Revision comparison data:

--- --- ---

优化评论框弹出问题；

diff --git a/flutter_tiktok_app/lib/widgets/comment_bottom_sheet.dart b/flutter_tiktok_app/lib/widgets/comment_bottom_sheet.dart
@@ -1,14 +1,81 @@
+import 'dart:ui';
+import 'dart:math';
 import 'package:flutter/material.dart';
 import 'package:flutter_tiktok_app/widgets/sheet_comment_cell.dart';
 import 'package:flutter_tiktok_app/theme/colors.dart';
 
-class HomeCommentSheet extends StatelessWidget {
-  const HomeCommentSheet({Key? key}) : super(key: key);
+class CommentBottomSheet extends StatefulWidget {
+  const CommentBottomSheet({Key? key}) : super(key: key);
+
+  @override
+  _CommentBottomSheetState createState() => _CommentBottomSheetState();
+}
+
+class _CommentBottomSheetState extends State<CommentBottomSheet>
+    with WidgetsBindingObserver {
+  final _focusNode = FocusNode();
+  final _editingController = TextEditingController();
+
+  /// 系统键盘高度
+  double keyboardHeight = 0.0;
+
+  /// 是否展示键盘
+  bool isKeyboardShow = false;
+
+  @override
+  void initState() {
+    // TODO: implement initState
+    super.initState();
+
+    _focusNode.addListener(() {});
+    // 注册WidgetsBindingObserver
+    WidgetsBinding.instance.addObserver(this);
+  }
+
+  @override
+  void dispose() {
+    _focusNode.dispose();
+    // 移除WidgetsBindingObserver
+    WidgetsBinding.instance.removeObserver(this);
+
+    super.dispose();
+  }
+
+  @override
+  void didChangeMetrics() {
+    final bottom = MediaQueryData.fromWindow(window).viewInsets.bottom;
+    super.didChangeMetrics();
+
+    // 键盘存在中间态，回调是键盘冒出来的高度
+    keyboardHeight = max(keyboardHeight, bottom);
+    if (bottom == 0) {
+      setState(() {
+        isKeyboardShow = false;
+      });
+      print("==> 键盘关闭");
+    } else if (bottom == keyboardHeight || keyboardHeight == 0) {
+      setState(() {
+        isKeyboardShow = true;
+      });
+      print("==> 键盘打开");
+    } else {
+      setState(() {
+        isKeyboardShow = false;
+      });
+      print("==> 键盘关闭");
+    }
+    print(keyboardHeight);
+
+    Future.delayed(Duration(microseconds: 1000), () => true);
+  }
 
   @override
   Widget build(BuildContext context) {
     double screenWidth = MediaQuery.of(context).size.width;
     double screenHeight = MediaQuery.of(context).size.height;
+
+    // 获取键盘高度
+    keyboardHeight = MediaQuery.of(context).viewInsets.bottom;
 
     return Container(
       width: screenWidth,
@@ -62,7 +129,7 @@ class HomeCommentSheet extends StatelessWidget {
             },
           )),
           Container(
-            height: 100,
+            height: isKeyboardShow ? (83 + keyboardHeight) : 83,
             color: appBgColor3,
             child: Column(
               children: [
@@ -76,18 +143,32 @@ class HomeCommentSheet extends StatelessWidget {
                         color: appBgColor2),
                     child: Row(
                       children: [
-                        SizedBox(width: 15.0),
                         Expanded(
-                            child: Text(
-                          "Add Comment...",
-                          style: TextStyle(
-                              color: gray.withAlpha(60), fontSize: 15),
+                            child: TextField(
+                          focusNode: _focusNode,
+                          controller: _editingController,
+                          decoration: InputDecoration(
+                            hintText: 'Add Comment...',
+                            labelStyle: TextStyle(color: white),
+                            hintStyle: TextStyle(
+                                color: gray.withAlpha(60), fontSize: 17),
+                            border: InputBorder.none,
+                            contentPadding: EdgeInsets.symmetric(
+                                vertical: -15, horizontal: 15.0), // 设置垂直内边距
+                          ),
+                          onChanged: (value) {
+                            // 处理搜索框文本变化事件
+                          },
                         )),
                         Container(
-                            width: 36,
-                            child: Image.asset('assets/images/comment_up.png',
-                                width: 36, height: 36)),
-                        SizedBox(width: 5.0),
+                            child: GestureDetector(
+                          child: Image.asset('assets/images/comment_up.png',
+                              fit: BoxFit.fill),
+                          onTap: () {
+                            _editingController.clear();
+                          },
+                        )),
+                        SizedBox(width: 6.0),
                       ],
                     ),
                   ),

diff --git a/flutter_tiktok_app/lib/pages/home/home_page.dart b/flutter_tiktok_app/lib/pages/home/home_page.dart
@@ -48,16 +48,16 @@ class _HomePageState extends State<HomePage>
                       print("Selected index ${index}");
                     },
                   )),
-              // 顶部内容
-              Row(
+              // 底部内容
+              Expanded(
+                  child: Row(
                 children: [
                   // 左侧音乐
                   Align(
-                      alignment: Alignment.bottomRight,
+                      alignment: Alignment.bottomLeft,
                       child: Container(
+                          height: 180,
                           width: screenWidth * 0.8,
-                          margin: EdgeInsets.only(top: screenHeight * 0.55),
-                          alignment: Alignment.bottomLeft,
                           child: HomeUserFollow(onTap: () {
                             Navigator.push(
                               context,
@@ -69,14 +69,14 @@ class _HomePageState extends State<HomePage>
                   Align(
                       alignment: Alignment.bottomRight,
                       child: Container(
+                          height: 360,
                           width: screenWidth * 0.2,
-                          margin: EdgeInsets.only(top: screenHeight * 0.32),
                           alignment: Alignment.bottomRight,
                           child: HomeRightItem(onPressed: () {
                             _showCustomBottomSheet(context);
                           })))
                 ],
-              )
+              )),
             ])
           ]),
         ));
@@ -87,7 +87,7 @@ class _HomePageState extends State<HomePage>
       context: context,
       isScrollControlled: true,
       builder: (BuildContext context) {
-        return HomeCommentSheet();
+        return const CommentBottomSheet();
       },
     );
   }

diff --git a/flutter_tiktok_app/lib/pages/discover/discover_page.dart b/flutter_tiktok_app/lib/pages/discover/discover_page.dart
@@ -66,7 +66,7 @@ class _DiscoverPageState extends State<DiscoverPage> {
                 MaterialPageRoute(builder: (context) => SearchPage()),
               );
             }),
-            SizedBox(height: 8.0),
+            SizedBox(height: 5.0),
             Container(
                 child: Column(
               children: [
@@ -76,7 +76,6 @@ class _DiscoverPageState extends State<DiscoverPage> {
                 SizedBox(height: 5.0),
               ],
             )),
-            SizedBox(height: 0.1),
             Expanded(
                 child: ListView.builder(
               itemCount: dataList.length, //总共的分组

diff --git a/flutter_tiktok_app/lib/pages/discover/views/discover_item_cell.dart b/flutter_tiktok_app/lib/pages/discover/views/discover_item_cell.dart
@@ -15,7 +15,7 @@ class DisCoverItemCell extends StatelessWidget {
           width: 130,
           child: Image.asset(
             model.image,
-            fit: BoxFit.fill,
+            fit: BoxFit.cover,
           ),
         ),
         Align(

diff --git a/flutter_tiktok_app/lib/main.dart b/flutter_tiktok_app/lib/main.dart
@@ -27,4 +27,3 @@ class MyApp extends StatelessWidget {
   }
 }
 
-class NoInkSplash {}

--- --- ---

WHAT YOU NEED TO DO:
Please copy every line from the entries that includes the word "SizedBox".

RESULT BELOW:
-                        SizedBox(width: 15.0),
-                        SizedBox(width: 5.0),
+                        SizedBox(width: 6.0),
-            SizedBox(height: 8.0),
+            SizedBox(height: 5.0),
                 SizedBox(height: 5.0),
-            SizedBox(height: 0.1),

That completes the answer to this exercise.